The Financial Industry Regulatory Authority barred Luke Johnson after the advisor convinced nine clients to invest millions in illiquid alternative investments, including GPB Holdings.
The investments were made without knowledge of their risk tolerance and even whether they were accredited investors. These recommendations included at least $1.05 million in investments in GPB Holdings, who was named in a number of class action lawsuits and other investigations after the company purportedly issued marketing materials to more than 180 Massachusetts investors which contained material misstatements and omissions.
From April 2015 through May 2018, respondent Luke Johnson, while associated with FINRA member firm Coastal Equities Inc., made “unsuitable recommendations” to nine customers to purchase more than $2.35 million in illiquid alternative investments. Johnson earned more than $132,900 in commissions from these recommendations.

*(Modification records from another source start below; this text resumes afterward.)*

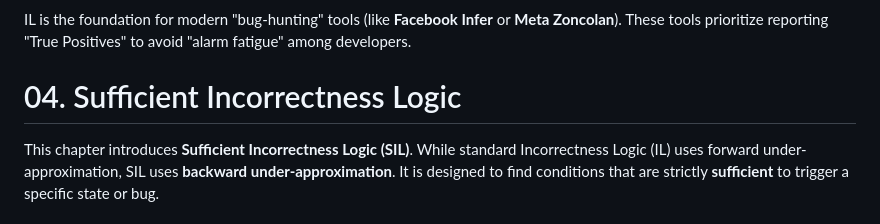
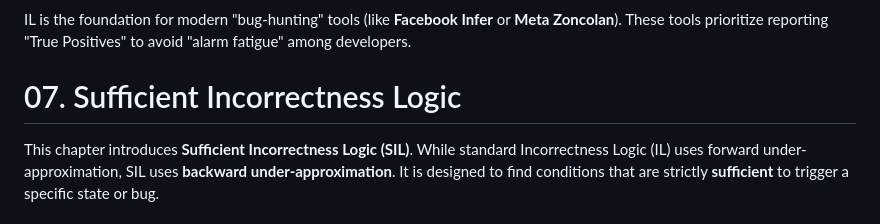
Before and after one commit to Snesnopic/obsidian-vault, a Markdown page: Program Analysis.md, the part around the change. GitHub-like rendering.

Commit message:
vault backup: 2026-03-19 21:42:23

```diff
--- a/Program Analysis.md
+++ b/Program Analysis.md
@@ -637,7 +637,7 @@ IL is the foundation for modern "bug-hunting" tools (like **Facebook Infer** or
 
 <div style="page-break-after: always;"></div>
 
-# 04. Sufficient Incorrectness Logic
+# 07. Sufficient Incorrectness Logic
 
 This chapter introduces **Sufficient Incorrectness Logic (SIL)**. While standard Incorrectness Logic (IL) uses forward under-approximation, SIL uses **backward under-approximation**. It is designed to find conditions that are strictly **sufficient** to trigger a specific state or bug.
 
```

FINRA says Johnson’s recommendations to these customers were unsuitable in light of the customers’ investment profiles and because Johnson’s recommendations over-concentrated the customers’ liquid net worth in illiquid and high-risk securities. During the relevant period, Johnson, or his assistants, also falsified these nine customers’ reported net worth and liquid net worth on Coastal’s customer account information forms
FINRA says that beginning in April 2015, while Johnson was associated with Coastal, the firm had a policy that limited its customers from investing more than 35% of their liquid net worth in alternative investments. Johnson dramatically inflated his customers’ net worth and liquid net worth and dramatically understated the percentage of his customers’ assets invested in alternative investments in order to circumvent Coastal’s concentration policy and Coastal’s supervisory oversight.
According to FINRA, by recommending unsuitable investments to the customers, falsifying documents and causing information about these customers to be inaccurate on Coastal’s customer account records and alternative investment documents Johnson violated FINRA rules.
According to BrokerCheck, Johnson began in the industry in 2000 at Baird. After briefly working for various firms, including Northwestern and Summit Brokerage Services, he remained ay Coastal Equities from 2012 to 2019 until being charged by FINRA. In November 2019 after he allegedly “failed to follow firm policy by failing to timely forward a customer complaint to his supervisor and compliance, and by inconsistently stating a customer’s liquid net worth on client disclosure documents,” Coastal fired Johnson.
In December of last year, Coastal Equities settled charges with FINRA after the company allegedly failed to properly supervise a registered representative who engaged in “excessive and unsuitable trading” in four customer’s accounts related to investments in offerings issued by GPB Capital Holdings without notifying them that the issuer had failed to make timely required filings with the Securities and Exchange Commission, including filing audited financial statements.